I found my FFP and accepted my upcoming birth. This girl did not need me in her life. The last thing she needed was a baby. Using my mind, I accessed the secure area, a fortunate privilege for members of the elite Committee. Scrolling through the various FFPs, I divided the women who wanted to have a baby from the ones who didn’t. I then split the willing pre-incarnates from the unwilling and changed the algorithm so as to match the flow of birth to only the consenting on both sides. This was evolution by stealth. No one would notice the change until years down the line. They were so pleased with their victory, their eyes would be off this ball and on to the next.

Satisfied, I started getting ready for my birth, this time to an older woman who had been trying to get pregnant for years. Her desire for a baby was off the charts. This was where I wanted to be born. My destiny.

Soon all my memories and skills would be erased as I stepped onto the slide that would take me away from this blue land. In one small jump, I would become artless and unformed. In my pre-life I may have been given all the necessary training but in this big, angry world ahead of me, all I had was fate and choices. I had to make sure that they were my choices.

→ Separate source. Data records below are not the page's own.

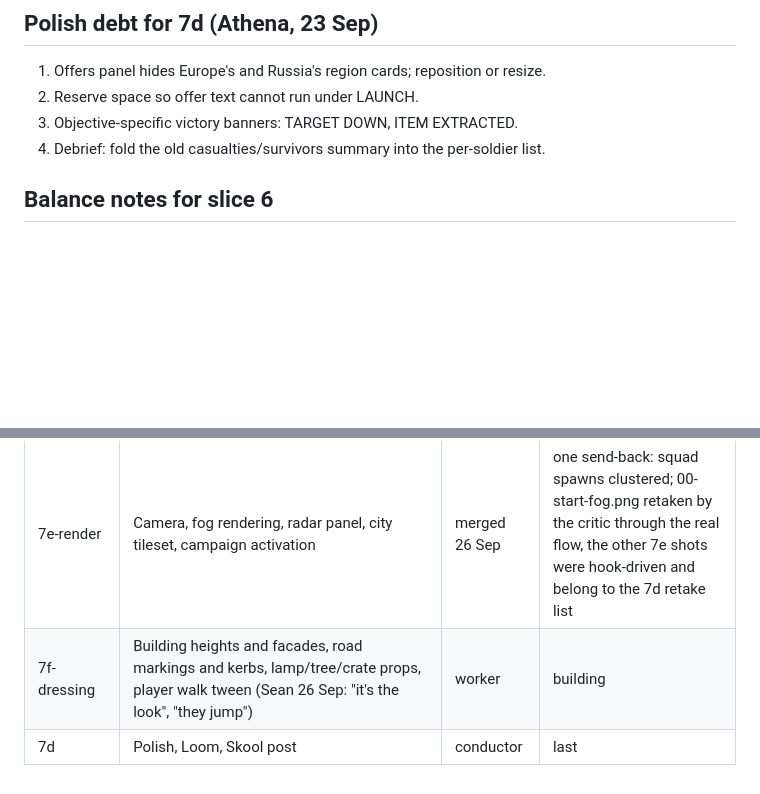
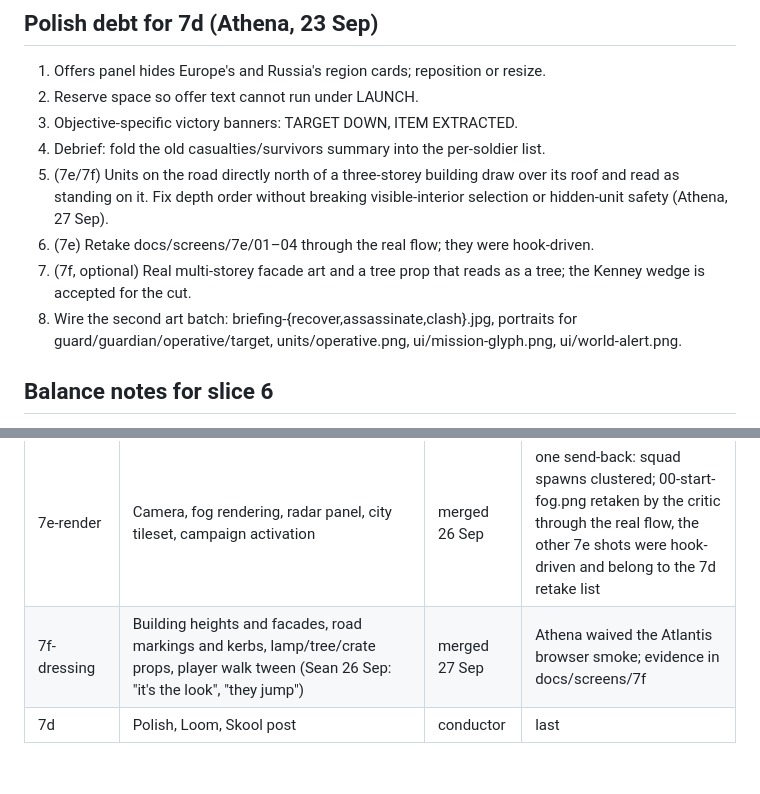
Before and after one commit to SeaneySean/directive, a Markdown page: DESIGN.md, 2 parts joined by grey strips. GitHub-like rendering; blank space fills up the shorter version.

Commit message:
docs: 7f merged, 7d debt list extended
Co-Authored-By: Claude Fable 5.1 <noreply@anthropic.com>

```diff
--- a/DESIGN.md
+++ b/DESIGN.md
@@ -139,6 +139,14 @@ Cut order if late: Atlantis becomes a second map on the Area 51 tileset; events
 2. Reserve space so offer text cannot run under LAUNCH.
 3. Objective-specific victory banners: TARGET DOWN, ITEM EXTRACTED.
 4. Debrief: fold the old casualties/survivors summary into the per-soldier list.
+5. (7e/7f) Units on the road directly north of a three-storey building draw over its roof and
+   read as standing on it. Fix depth order without breaking visible-interior selection or
+   hidden-unit safety (Athena, 27 Sep).
+6. (7e) Retake docs/screens/7e/01–04 through the real flow; they were hook-driven.
+7. (7f, optional) Real multi-storey facade art and a tree prop that reads as a tree; the
+   Kenney wedge is accepted for the cut.
+8. Wire the second art batch: briefing-{recover,assassinate,clash}.jpg, portraits for
+   guard/guardian/operative/target, units/operative.png, ui/mission-glyph.png, ui/world-alert.png.
 
 ## Balance notes for slice 6
 
@@ -181,5 +189,5 @@ grey, no bare rectangles, nothing important under 11px, every screen readable at
 | 7a-spawn | Missions spawn from actions, max two open, expiry, panel moved into the HUD | worker → critic | merged 26 Sep |
 | 7e-rules | Fog of war, enemy memory, radar data, district generator, fog-aware squad AI (opt-in until the renderer lands) | worker → critic | merged 26 Sep |
 | 7e-render | Camera, fog rendering, radar panel, city tileset, campaign activation | merged 26 Sep | one send-back: squad spawns clustered; 00-start-fog.png retaken by the critic through the real flow, the other 7e shots were hook-driven and belong to the 7d retake list |
-| 7f-dressing | Building heights and facades, road markings and kerbs, lamp/tree/crate props, player walk tween (Sean 26 Sep: "it's the look", "they jump") | worker | building |
+| 7f-dressing | Building heights and facades, road markings and kerbs, lamp/tree/crate props, player walk tween (Sean 26 Sep: "it's the look", "they jump") | merged 27 Sep | Athena waived the Atlantis browser smoke; evidence in docs/screens/7f |
 | 7d | Polish, Loom, Skool post | conductor | last |
```
Also changed, not shown: docs/STATUS.md (+2 -2 lines).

I took a step back. I felt good, an ally, absolved, but there was still something missing. Was it enough that my great act of revolution was in stealth? Did it matter that no one knew, if the outcome was for the greater good? If a tree falls in a forest and no one is around to hear it, does it make a sound?

Or should I be confronting the powers that be to pull them up for their crimes? How would I, little me, do that without putting myself in jeopardy? Was retribution always necessary for righting wrongs? Was a show down required for people to open their eyes? Or could we let them continue living in their unconscious worlds?

As I headed for the pink birthing area, I wondered if I had done enough for this chapter in my life? Had I done the best I could in pre-incarnation? I looked down the slide. My whole life waited ahead of me.

I took one more deep breath. Were my covert resolutions satisfactory or did I need to make sure everyone’s eyes were opened before I slipped out into the highs and lows of life? Had I done enough to avoid permanent blindness?

Now was my last chance to turn back, before I forgot everything. What was I to do? Step into life or hold back for another round in the ring?

Chapter three - Shiny ball of silver fire

Laughter, snuggling, love...crying, self-reflection, growth - the undulating emotions of a child growing up, the loving care of the parents guiding them through it...I saw it all flash below me as I peered down into the slide. Such joy and happiness flecked with pain. So complicated. So crucial.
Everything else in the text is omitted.